Content starts
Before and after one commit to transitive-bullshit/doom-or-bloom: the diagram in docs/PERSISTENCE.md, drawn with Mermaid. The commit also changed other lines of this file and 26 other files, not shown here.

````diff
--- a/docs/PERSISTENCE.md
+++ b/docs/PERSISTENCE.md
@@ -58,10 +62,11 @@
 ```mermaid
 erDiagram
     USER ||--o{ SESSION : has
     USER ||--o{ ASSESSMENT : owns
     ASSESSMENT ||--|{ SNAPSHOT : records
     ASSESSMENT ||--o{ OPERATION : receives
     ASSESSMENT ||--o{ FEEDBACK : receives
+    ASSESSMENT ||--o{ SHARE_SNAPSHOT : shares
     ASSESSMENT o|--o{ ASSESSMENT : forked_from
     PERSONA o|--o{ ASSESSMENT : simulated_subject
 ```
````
Content ends
Problem:
Exactly what appears above must be set down again in full.

Response:
Before and after one commit to transitive-bullshit/doom-or-bloom: the diagram in docs/PERSISTENCE.md, drawn with Mermaid. The commit also changed other lines of this file and 26 other files, not shown here.

````diff
--- a/docs/PERSISTENCE.md
+++ b/docs/PERSISTENCE.md
@@ -58,10 +62,11 @@
 ```mermaid
 erDiagram
     USER ||--o{ SESSION : has
     USER ||--o{ ASSESSMENT : owns
     ASSESSMENT ||--|{ SNAPSHOT : records
     ASSESSMENT ||--o{ OPERATION : receives
     ASSESSMENT ||--o{ FEEDBACK : receives
+    ASSESSMENT ||--o{ SHARE_SNAPSHOT : shares
     ASSESSMENT o|--o{ ASSESSMENT : forked_from
     PERSONA o|--o{ ASSESSMENT : simulated_subject
 ```
````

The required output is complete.